→ AIM OF THE TASK:
From the material below, copy every line in which the word "between" occurs.

══════════

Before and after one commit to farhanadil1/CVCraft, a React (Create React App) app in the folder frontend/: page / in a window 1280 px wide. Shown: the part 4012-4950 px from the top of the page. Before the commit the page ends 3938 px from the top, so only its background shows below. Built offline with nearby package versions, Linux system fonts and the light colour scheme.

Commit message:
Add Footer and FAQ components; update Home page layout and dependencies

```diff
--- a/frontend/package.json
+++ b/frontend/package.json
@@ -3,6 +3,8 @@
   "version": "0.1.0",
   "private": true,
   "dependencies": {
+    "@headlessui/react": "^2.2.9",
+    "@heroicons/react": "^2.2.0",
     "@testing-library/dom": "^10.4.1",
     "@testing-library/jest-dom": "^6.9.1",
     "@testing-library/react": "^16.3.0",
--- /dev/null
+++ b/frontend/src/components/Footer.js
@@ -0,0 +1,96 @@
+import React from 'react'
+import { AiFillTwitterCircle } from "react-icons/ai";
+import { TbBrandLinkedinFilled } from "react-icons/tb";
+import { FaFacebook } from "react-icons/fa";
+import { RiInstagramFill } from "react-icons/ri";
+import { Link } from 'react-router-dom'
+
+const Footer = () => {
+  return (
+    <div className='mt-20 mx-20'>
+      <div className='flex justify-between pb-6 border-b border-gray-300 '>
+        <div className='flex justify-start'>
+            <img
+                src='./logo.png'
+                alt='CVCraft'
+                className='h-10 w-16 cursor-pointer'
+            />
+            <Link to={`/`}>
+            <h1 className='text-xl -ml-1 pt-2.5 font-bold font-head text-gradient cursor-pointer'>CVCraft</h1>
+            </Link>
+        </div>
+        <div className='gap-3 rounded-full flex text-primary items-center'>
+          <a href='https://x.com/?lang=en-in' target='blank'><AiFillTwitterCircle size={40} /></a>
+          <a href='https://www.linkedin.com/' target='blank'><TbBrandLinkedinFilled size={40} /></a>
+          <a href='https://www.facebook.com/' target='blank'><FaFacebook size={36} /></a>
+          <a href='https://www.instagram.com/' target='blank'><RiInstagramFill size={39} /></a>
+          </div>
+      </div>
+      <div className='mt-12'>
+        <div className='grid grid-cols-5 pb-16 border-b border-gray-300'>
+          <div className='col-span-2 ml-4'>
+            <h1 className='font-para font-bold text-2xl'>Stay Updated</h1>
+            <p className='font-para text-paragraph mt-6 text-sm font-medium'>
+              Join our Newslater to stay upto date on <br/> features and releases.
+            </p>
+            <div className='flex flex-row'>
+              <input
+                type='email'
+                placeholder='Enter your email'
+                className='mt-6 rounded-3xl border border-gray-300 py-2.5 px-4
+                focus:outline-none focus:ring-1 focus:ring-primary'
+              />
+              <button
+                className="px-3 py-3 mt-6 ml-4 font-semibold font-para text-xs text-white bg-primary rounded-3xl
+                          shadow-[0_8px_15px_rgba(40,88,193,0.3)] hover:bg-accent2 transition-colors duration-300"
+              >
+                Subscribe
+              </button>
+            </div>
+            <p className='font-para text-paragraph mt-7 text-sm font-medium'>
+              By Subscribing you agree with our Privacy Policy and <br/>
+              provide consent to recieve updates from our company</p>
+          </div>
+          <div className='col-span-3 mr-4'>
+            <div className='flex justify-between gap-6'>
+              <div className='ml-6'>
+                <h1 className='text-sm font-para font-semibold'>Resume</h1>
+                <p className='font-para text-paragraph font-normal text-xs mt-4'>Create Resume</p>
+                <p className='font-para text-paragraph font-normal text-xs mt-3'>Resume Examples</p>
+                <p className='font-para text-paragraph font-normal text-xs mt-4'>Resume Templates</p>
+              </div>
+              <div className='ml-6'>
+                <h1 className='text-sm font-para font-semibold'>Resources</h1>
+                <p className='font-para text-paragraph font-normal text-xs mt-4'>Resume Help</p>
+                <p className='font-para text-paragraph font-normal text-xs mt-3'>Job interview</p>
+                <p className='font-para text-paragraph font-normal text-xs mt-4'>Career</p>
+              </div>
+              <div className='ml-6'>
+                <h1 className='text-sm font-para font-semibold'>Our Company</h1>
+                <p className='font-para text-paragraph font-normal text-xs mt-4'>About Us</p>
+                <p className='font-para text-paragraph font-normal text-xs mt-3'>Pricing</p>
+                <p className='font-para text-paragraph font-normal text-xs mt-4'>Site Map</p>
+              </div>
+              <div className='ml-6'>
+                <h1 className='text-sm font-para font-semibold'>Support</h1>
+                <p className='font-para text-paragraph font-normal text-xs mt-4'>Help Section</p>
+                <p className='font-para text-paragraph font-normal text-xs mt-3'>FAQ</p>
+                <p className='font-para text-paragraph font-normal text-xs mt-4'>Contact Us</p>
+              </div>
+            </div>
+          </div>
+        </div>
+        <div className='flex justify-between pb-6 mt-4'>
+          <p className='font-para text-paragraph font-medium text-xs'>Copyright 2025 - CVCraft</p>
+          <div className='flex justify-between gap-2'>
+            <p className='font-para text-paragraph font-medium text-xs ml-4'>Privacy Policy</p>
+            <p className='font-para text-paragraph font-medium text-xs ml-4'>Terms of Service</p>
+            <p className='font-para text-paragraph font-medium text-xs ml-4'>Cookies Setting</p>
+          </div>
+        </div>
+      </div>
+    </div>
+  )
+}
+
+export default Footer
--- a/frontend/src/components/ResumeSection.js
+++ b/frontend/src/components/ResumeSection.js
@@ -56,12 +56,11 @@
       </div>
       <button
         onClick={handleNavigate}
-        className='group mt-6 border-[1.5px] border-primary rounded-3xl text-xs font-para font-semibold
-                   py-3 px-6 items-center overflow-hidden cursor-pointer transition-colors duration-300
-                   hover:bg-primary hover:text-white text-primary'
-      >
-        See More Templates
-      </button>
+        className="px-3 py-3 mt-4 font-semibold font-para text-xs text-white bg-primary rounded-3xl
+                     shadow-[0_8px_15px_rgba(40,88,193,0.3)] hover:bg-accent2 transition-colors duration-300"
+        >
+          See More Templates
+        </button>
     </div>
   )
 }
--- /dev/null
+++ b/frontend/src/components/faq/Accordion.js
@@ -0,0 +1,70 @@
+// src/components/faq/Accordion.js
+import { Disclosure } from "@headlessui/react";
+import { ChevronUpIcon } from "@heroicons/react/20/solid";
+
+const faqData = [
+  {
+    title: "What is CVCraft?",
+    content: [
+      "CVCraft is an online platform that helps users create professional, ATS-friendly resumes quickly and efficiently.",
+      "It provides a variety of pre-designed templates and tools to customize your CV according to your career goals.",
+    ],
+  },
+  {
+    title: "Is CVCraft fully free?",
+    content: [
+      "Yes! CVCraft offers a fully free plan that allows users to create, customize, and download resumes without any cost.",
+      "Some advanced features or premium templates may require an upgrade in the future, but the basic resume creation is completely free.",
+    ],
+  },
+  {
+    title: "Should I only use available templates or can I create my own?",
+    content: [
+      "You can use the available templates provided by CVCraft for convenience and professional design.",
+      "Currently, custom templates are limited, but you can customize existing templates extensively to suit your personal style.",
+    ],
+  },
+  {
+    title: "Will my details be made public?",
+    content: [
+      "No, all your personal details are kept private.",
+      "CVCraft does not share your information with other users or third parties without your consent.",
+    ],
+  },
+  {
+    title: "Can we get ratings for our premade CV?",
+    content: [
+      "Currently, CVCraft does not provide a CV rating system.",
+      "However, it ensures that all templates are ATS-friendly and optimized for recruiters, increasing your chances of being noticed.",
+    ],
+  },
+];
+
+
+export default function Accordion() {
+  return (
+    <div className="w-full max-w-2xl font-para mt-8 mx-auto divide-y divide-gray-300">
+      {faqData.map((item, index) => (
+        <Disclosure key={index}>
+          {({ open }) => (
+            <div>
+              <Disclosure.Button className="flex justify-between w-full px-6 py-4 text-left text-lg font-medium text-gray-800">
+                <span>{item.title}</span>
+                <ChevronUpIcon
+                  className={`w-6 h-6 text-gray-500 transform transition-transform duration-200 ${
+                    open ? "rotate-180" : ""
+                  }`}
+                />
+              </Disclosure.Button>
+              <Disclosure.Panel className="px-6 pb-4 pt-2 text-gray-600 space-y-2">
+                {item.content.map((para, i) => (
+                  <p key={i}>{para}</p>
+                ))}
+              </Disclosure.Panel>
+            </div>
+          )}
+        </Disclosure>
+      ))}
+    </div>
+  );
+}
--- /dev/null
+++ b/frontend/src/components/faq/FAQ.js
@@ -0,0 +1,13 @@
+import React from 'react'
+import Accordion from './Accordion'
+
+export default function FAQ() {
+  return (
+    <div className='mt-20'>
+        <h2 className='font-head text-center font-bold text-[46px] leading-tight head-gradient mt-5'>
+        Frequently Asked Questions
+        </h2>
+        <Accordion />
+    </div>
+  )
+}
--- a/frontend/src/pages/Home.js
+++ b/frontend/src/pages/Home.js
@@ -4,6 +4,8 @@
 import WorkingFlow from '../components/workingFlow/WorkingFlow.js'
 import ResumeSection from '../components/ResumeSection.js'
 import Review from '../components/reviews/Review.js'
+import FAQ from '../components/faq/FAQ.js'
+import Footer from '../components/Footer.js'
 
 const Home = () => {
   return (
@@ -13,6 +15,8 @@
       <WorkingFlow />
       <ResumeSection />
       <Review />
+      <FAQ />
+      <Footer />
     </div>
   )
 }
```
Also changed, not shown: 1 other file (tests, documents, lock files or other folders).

══════════

→ REPLY:
+      <div className='flex justify-between pb-6 border-b border-gray-300 '>
+            <div className='flex justify-between gap-6'>
+        <div className='flex justify-between pb-6 mt-4'>
+          <div className='flex justify-between gap-2'>
+              <Disclosure.Button className="flex justify-between w-full px-6 py-4 text-left text-lg font-medium text-gray-800">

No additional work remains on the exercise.